Exercise
Where "addEventListener" appears in a line of the entries below, that line should be copied.

Data items
*** Begin section ***

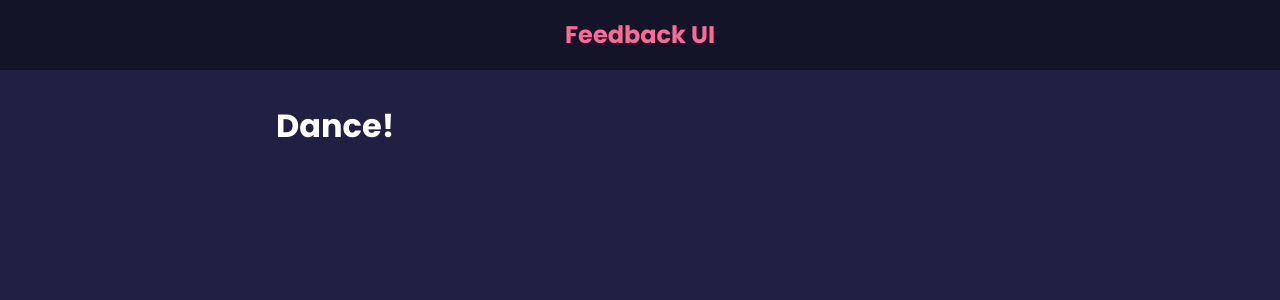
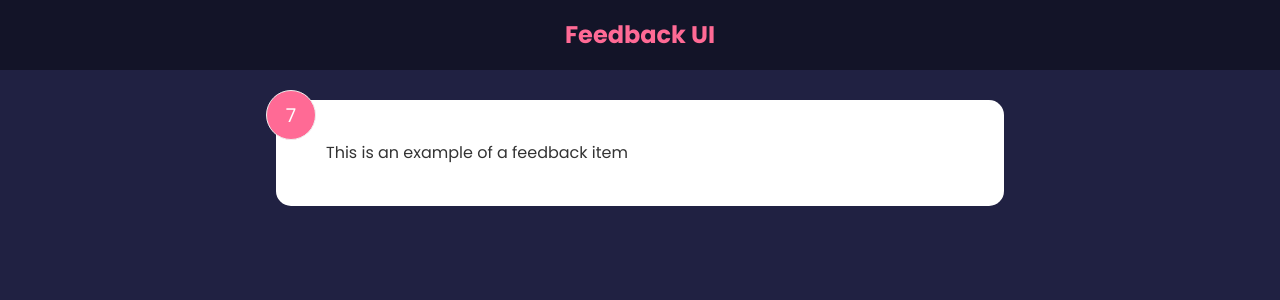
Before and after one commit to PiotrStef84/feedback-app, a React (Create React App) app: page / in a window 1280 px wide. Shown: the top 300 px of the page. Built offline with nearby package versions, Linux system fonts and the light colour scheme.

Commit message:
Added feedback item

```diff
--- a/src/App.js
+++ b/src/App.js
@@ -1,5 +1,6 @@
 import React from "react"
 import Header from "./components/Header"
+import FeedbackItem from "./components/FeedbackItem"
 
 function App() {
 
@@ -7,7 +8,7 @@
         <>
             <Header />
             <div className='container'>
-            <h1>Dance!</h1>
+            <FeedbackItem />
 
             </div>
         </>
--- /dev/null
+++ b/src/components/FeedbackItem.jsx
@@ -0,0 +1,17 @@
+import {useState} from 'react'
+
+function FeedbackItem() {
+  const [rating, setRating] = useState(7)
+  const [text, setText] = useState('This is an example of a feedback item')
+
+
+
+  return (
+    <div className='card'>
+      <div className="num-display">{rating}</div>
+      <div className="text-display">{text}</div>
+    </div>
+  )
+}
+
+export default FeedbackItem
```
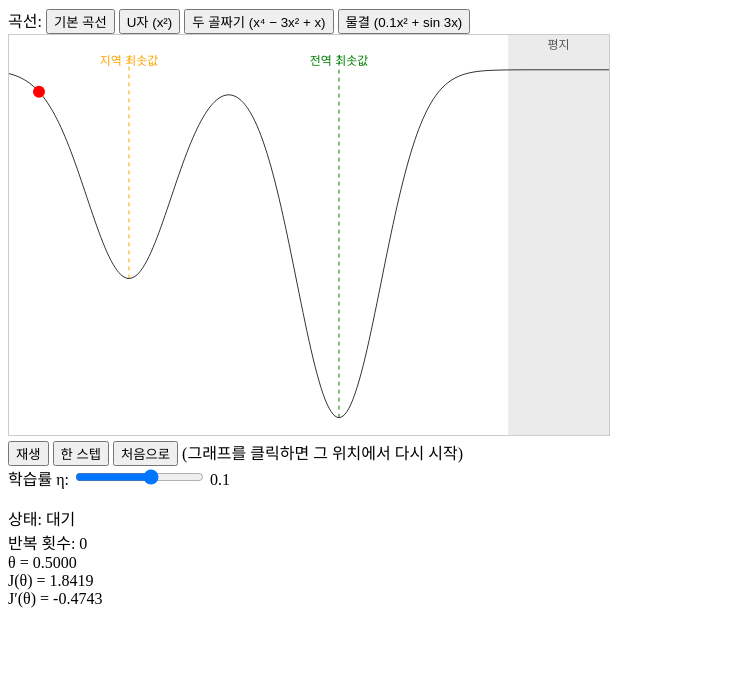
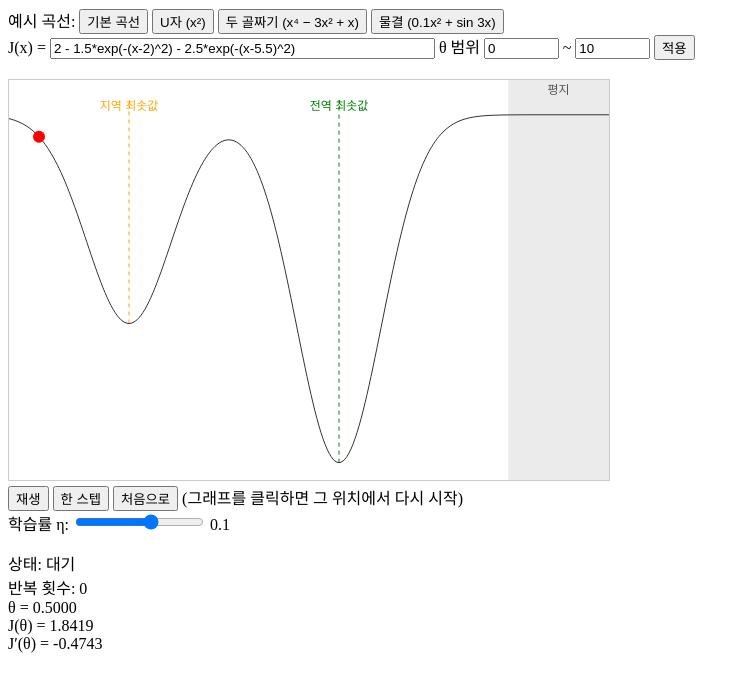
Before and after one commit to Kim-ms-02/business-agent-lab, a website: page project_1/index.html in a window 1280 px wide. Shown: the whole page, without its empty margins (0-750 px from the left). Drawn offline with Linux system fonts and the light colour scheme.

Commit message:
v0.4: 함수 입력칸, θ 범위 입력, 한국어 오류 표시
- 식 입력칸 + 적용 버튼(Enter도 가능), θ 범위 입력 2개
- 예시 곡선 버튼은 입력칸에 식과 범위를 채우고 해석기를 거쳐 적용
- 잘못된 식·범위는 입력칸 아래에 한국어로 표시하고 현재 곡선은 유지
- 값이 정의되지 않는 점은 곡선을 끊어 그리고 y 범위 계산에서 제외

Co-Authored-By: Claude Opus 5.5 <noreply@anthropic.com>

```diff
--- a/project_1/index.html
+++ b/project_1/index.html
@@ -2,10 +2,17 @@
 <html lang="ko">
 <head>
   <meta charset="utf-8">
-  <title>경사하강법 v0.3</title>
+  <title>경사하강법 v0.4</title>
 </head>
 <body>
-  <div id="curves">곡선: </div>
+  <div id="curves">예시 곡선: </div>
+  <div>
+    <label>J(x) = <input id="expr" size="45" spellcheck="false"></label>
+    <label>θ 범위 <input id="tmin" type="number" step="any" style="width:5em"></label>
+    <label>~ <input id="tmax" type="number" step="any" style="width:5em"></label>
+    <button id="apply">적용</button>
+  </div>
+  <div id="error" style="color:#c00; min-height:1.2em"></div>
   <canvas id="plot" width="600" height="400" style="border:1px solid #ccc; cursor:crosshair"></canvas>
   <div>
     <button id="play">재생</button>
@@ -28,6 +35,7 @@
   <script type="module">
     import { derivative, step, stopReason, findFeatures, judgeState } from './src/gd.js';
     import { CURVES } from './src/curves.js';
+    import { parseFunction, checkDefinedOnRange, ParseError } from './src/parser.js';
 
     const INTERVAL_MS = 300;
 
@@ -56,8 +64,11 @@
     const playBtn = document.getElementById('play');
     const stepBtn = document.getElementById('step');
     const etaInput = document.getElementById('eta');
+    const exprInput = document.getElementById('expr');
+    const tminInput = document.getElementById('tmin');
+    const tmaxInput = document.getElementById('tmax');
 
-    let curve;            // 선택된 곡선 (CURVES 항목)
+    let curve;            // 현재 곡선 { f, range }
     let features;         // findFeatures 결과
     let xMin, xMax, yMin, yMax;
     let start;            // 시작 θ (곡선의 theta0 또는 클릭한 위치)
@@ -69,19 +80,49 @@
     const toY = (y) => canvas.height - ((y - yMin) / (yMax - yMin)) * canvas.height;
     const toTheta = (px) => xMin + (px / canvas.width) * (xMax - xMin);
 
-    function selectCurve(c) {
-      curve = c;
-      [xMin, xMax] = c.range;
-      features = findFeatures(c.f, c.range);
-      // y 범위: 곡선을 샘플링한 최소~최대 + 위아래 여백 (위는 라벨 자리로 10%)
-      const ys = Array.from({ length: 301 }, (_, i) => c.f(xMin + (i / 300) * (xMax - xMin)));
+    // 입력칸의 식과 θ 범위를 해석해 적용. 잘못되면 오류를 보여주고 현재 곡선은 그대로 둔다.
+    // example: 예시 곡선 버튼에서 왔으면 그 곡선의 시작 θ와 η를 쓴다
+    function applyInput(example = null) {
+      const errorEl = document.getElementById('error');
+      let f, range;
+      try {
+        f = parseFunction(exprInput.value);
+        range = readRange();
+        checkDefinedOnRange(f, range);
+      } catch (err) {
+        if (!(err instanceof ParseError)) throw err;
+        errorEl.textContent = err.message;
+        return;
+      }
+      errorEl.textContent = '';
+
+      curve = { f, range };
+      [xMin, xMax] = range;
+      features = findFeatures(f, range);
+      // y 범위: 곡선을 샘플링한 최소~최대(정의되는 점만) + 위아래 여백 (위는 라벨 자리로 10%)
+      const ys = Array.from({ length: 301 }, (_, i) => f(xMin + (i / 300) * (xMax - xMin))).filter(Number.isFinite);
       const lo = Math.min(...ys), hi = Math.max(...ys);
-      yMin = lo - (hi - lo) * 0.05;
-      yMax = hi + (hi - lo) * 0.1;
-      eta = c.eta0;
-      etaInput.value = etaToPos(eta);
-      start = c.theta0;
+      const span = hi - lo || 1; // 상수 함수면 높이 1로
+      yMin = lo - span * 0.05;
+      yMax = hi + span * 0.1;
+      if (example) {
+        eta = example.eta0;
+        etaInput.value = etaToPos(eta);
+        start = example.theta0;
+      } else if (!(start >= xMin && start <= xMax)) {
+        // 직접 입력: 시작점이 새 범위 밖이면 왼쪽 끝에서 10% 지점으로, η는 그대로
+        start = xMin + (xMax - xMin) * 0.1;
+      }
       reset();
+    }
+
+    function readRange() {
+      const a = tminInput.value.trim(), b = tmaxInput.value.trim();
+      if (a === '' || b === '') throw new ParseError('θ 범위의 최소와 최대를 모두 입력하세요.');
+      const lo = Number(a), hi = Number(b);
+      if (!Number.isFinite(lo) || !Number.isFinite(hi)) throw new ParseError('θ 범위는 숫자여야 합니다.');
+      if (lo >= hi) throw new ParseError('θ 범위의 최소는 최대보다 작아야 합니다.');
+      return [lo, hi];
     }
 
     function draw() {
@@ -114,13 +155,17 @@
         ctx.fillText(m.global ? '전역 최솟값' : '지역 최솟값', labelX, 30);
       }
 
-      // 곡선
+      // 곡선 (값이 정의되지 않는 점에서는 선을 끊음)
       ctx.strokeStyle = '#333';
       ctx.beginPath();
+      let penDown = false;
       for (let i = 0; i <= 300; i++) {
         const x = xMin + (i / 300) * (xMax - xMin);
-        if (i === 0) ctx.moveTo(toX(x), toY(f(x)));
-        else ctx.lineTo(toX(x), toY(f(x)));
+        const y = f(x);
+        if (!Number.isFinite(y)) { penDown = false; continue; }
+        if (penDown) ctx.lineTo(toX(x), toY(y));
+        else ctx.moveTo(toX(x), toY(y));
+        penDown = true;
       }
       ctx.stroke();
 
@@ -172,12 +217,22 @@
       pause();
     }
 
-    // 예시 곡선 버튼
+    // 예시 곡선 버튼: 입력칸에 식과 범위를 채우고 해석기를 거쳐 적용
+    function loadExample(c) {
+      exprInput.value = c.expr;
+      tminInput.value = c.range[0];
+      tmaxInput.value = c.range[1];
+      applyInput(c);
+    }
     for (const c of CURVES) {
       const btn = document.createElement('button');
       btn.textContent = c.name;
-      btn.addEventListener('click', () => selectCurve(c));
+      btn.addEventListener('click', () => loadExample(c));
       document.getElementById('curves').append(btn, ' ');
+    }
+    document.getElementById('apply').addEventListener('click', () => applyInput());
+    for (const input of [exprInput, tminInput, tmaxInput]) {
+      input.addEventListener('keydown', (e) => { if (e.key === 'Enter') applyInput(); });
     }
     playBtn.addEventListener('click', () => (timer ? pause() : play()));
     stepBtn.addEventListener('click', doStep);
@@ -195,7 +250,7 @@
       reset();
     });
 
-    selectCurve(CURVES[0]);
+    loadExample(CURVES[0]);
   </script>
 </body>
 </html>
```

*** End section ***

Written solution
-      btn.addEventListener('click', () => selectCurve(c));
+      btn.addEventListener('click', () => loadExample(c));
+    document.getElementById('apply').addEventListener('click', () => applyInput());
+      input.addEventListener('keydown', (e) => { if (e.key === 'Enter') applyInput(); });
     playBtn.addEventListener('click', () => (timer ? pause() : play()));
     stepBtn.addEventListener('click', doStep);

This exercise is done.